School shootings keep happening in the US, and most of us have wondered at times whether one of our patients might carry out a violent act, shooting or otherwise. This article will help you assess and treat violent youth and advise families who are grappling with these issues.
Most people with mental health conditions do not hurt others—our patients are more likely to be victimized. About a fifth of adult psychiatric patients (19%) report having been assaulted, while rates of patients committing violent acts are comparable to the general population: about 4% (Rueve ME and Welton RS, Psychiatry (Edgmont) 2008;5(5):34–48). Still, some teens and kids do hurt others, particularly those who have had adverse childhood experiences, are doing poorly in school, and have access to weapons.
Some specific questions to ask in the interview and to pose with family and other collateral sources include:
1. How has the child/teen been getting along with peers? Have there been any violent incidents in the past?
2. Is the child/teen hanging around with other kids who are in trouble?
3. How far has the child/teen progressed in the hierarchy of aggression (oppositionality, threats, breaking things, hurting others)?

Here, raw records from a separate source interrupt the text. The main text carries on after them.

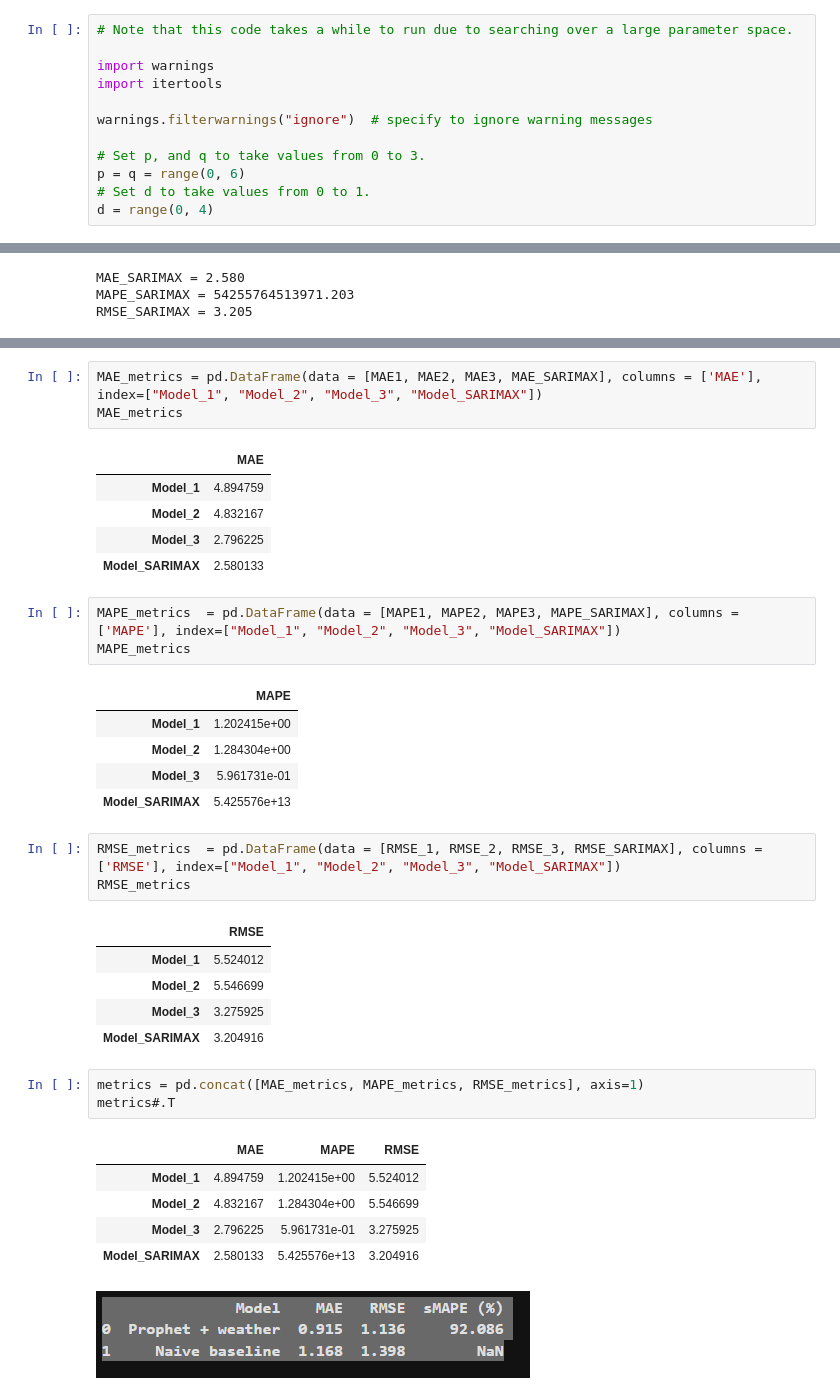
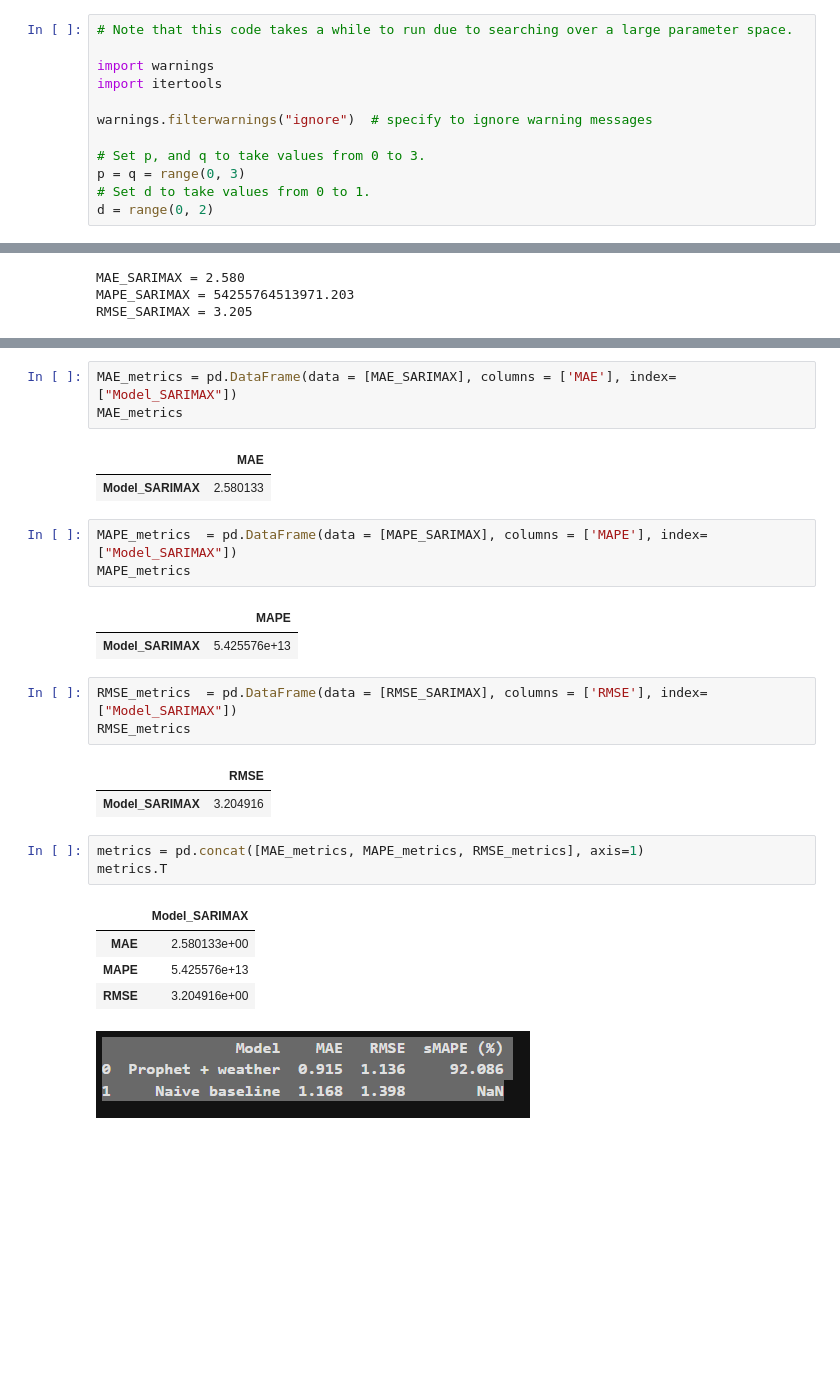
Before and after one commit to admason/C_Spark_Project_AM2, a Jupyter notebook: RTC_Sklearn_WEEK.ipynb, the cells around one changed output, grey strips where cells are left out. Drawn from its saved outputs; the diff is of its cells as text; blank space fills up the shorter version.

```diff
--- a/RTC_Sklearn_WEEK.ipynb
+++ b/RTC_Sklearn_WEEK.ipynb
@@ -1180,9 +1252,9 @@ import itertools
 warnings.filterwarnings("ignore")  # specify to ignore warning messages
 
 # Set p, and q to take values from 0 to 3.
-p = q = range(0, 6)
+p = q = range(0, 3)
 # Set d to take values from 0 to 1.
-d = range(0, 4)
+d = range(0, 2)
 # %%
 # Initialise a list to store the mean absolute errors for each parameter set
 mae_values = []
@@ -1287,39 +1360,29 @@ MAE1, MAE2, MAE3, MAE_SARIMAX
 # %%
-MAE_metrics = pd.DataFrame(data = [MAE1, MAE2, MAE3, MAE_SARIMAX], columns = ['MAE'], index=["Model_1", "Model_2", "Model_3", "Model_SARIMAX"])
+MAE_metrics = pd.DataFrame(data = [MAE_SARIMAX], columns = ['MAE'], index=["Model_SARIMAX"])
 MAE_metrics
 # %% [output]
 |  | MAE |
-| Model_1 | 4.894759 |
-| Model_2 | 4.832167 |
-| Model_3 | 2.796225 |
 | Model_SARIMAX | 2.580133 |
 # %%
-MAPE_metrics  = pd.DataFrame(data = [MAPE1, MAPE2, MAPE3, MAPE_SARIMAX], columns = ['MAPE'], index=["Model_1", "Model_2", "Model_3", "Model_SARIMAX"])
+MAPE_metrics  = pd.DataFrame(data = [MAPE_SARIMAX], columns = ['MAPE'], index=["Model_SARIMAX"])
 MAPE_metrics
 # %% [output]
 |  | MAPE |
-| Model_1 | 1.202415e+00 |
-| Model_2 | 1.284304e+00 |
-| Model_3 | 5.961731e-01 |
 | Model_SARIMAX | 5.425576e+13 |
 # %%
-RMSE_metrics  = pd.DataFrame(data = [RMSE_1, RMSE_2, RMSE_3, RMSE_SARIMAX], columns = ['RMSE'], index=["Model_1", "Model_2", "Model_3", "Model_SARIMAX"])
+RMSE_metrics  = pd.DataFrame(data = [RMSE_SARIMAX], columns = ['RMSE'], index=["Model_SARIMAX"])
 RMSE_metrics
 # %% [output]
 |  | RMSE |
-| Model_1 | 5.524012 |
-| Model_2 | 5.546699 |
-| Model_3 | 3.275925 |
 | Model_SARIMAX | 3.204916 |
 # %%
 metrics = pd.concat([MAE_metrics, MAPE_metrics, RMSE_metrics], axis=1)
-metrics#.T
+metrics.T
 # %% [output]
-|  | MAE | MAPE | RMSE |
-| Model_1 | 4.894759 | 1.202415e+00 | 5.524012 |
-| Model_2 | 4.832167 | 1.284304e+00 | 5.546699 |
-| Model_3 | 2.796225 | 5.961731e-01 | 3.275925 |
-| Model_SARIMAX | 2.580133 | 5.425576e+13 | 3.204916 |
+|  | Model_SARIMAX |
+| MAE | 2.580133e+00 |
+| MAPE | 5.425576e+13 |
+| RMSE | 3.204916e+00 |
 # %% [markdown]
 ![image.png](attachment:bbf7681a-bb1a-4cc8-b85b-cd1cce729ed4.png)
 # %%
```
Also changed, not shown: parts of 48 cells of this notebook.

4. Why is the child/teen doing this? Are there specific triggers or circumstances, such as bullying or learning problems? Is there a specific syndrome, such as ADHD, bipolar disorder, or a psychosis, that can be targeted for treatment?
Level of care
Based on the answers to these questions, you must decide what level of care your patient needs to maintain safety and receive effective intervention. Outpatient care can be relatively safe if the youth is in good control, under supervision, and can’t access firearms. Intensive outpatient treatment is needed for more assertive medication changes or if patients require frequent therapy. Partial hospitalization helps if a youth needs to be out of school to stabilize symptoms. Hospitalization is appropriate when there is an acute risk for violence. Some teens require new school placement with increased supervision. Lastly, residential placement may be necessary for teens not responding to treatment.
For high-risk individuals, communities may integrate youth services and criminal justice systems to reduce violence. Typically, programs work with teenagers/young adults to ensure engagement with supports/services (schooling, jobs) while steering them away from violence through supervision by social services and probation officers.
Many psychiatric disorders are associated with impulsive aggression. When in distress, the ability to read the intent of others can be narrowed to self-preservation, causing the person to misread even neutral communications as threats and react accordingly. Beyond helping the person to be calmer and more regulated, research on treating aggression in children and teens has focused on the disruptive behavior disorders: ADHD, oppositional defiant disorder (ODD), and conduct disorder (CD).
Stimulants are first-line treatment for ADHD. Multiple studies show improved aggression in children with ADHD and comorbid ODD/CD:
Clonidine (Catapres). For youth with ADHD and ODD/CD, clonidine has demonstrated efficacy in decreasing aggression, and guanfacine improves frustration tolerance and irritability (Connor DF et al, CNS Drugs 2010;924(9):755–768).